Coach Mark Hager was his usual prosaic self after the game. “We are in the quarter-finals and we will get ready for the next game as usual. It doesn’t matter who we face, we will worry about our game.
There are some basics we need to get right but we are heading in the right direction.”
Netherlands v Italy 5-0
An absolute cracker of a goal from captain Marloes Keetels gave Netherlands the lead in their match against fellow Europeans Italy. As the current table toppers in pool A, the Netherlands could have been forgiven for taking their collective foot off the pace but head coach Alyson Annan is always looking for improvement, and so the Dutch lifted the tempo and put the pressure on the team ranked 16 in the Hero FIH World Rankings.
Despite some heroic defending by Italy, led by captain Chiara Tiddy, the Netherlands continued to create chances throughout the half. It was Margot van Geffen who was next to find her way onto the score-sheet. The defender turned midfielder took the ball wide and then cracked a reverse stick shot past Martine Chirico in the Italian goal. “You should see her in training,” laughed Maria Verschoor speaking after the game. “She is always striking them in like that.”
Two goals in quick succession from Charlotte Vega and Maartje Krekelaar doubled the Dutch lead in the third quarter and, as the team in orange hit top gear; for Italy, the match became a question of keeping the Dutch out of the circle.
The score-line reflects the Dutch domination but does not do justice to the determination of the Italians to play their own style of hockey. The team moved the ball swiftly and forced the Netherlands to work hard for the win. Chirico made some crucial and acrobatic saves, including one from a fierce penalty corner strike, there was nothing the ‘keeper could do about Vega’s sharp follow-up which made it 5-0 to the world’s number one team.
Netherland’s captain Marloes Keetels gave her reaction after the game: “That was a decent performance but we are still lacking scoring chances. The defence is doing very well because no-one has scored against us – now we need to work on getting into scoring positions.”
Spain v Belgium 0-1
The final match of Day Five was a feisty and fast-paced affair between two European teams who have been developing at pace in recent seasons. Spain started the sharper, the team taking the game to the home team and really pressuring the Belgium defence.
It was Spain who drew first blood, in the 24th minute, as Berta Bonastre deflected a penalty corner to give the Spanish a fighting chance of finishing above New Zealand in the pool and avoiding a meeting with the Netherlands.

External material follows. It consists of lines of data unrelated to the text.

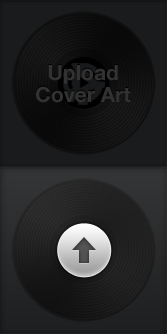
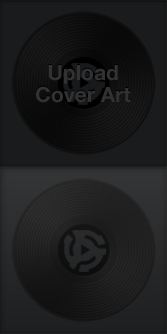
cover art upload

Changed region(s): [[0.3293, 0.6587, 0.6886, 0.8383]]

diff --git a/c/style.css b/c/style.css
@@ -387,8 +387,12 @@ body.cpanel{overflow-y:hidden}
 .popup.album-settings .content ul.rows li.row.cover-art .help{position:absolute;bottom:9px;left:7px;top:auto;}
 .popup.album-settings .content ul.rows li.row.cover-art .help .ui-tooltip-bottom{right:auto;left:-15px;}
 .popup.album-settings .content ul.rows li.row.cover-art .help .ui-tooltip-bottom:after{left:-90px}
-.popup.album-settings .content ul.rows li.row.cover-art .upload-cover-art{height:167px;width:167px;text-indent:-99999em;overflow:hidden;text-align:left;-webkit-box-shadow:rgba(255,255,255,0.07) 0 1px 0;-moz-box-shadow:rgba(255,255,255,0.07) 0 1px 0;box-shadow:rgba(255,255,255,0.07) 0 1px 0;position:absolute;top:8px;right:9px;cursor:pointer;background:url("../i/popups/cover-art.png");}
-.popup.album-settings .content ul.rows li.row.cover-art .upload-cover-art:hover{background-position:0 -167px}
+.popup.album-settings .content ul.rows li.row.cover-art .upload-cover-art{height:167px;width:167px;text-indent:-99999em;overflow:hidden;text-align:left;-webkit-box-shadow:rgba(255,255,255,0.07) 0 1px 0;-moz-box-shadow:rgba(255,255,255,0.07) 0 1px 0;box-shadow:rgba(255,255,255,0.07) 0 1px 0;position:absolute;top:8px;right:9px;background:url("../i/popups/cover-art.png");}
+.popup.album-settings .content ul.rows li.row.cover-art .upload-cover-art a.upload{display:block;background:url("../i/popups/cover-art-upload.png");height:80px;width:80px;margin:43px;opacity:0;filter:progid:DXImageTransform.Microsoft.Alpha(Opacity=0);text-indent:-99999em;overflow:hidden;text-align:left;}
+.popup.album-settings .content ul.rows li.row.cover-art .upload-cover-art a.upload:hover{background-position:0 -80px}
+.popup.album-settings .content ul.rows li.row.cover-art .upload-cover-art a.upload:active{background-position:0 -160px}
+.popup.album-settings .content ul.rows li.row.cover-art .upload-cover-art:hover{background-position:0 -167px;}
+.popup.album-settings .content ul.rows li.row.cover-art .upload-cover-art:hover a.upload{opacity:1;filter:progid:DXImageTransform.Microsoft.Alpha(Opacity=100)}
 .popup.album-settings .content ul.rows li.row.short{width:272px;margin-bottom:8px}
 .popup.textarea .content ul.rows{padding-right:0;}
 .popup.textarea .content ul.rows li.row label{left:11px}

diff --git a/cpanel.html b/cpanel.html
@@ -124,7 +124,7 @@
         </div>
       <li class="row cover-art">
         <div class="light"></div>
-        <div class="upload-cover-art">Upload Cover Art</div>
+        <div class="upload-cover-art"><a class="upload" href="#">Upload Cover Art</a></div>
         <div class="help">
           <span class="icon">?</span>
           <span class="ui-tooltip-bottom">Upload the Album cover image. The image size should be at least 195 pixels by 195 pixels and square.</span>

The Belgium Red Panthers came back time and again but found Maria Ruiz in the Spanish goal on the top of her game. A quick attack sparked by an intercept in midfield resulted in a shot for Anne-Sophie Weyns, but again Ruiz was up to the challenge and cleared cleanly.
Pauline Leclef also put Ruiz under pressure when the Red Panthers again went on the search for a goal but her shot, though powerful, was not enough to challenge the Red Sticks ‘keeper.
Despite the win, the result means Spain finished fourth in Pool B and will meet the Netherlands. Belgium will face Korea, who finished second in pool A.
Match Schedule Thursday 29 June (all times CET)
11:00 SCO v MAS
13:15 NZL v ITA
15:30 AUS v CHN
17:45 NED v ESP
20:00 KOR v BEL
13:15 NZL v ITA
15:30 AUS v CHN
17:45 NED v ESP
20:00 KOR v BEL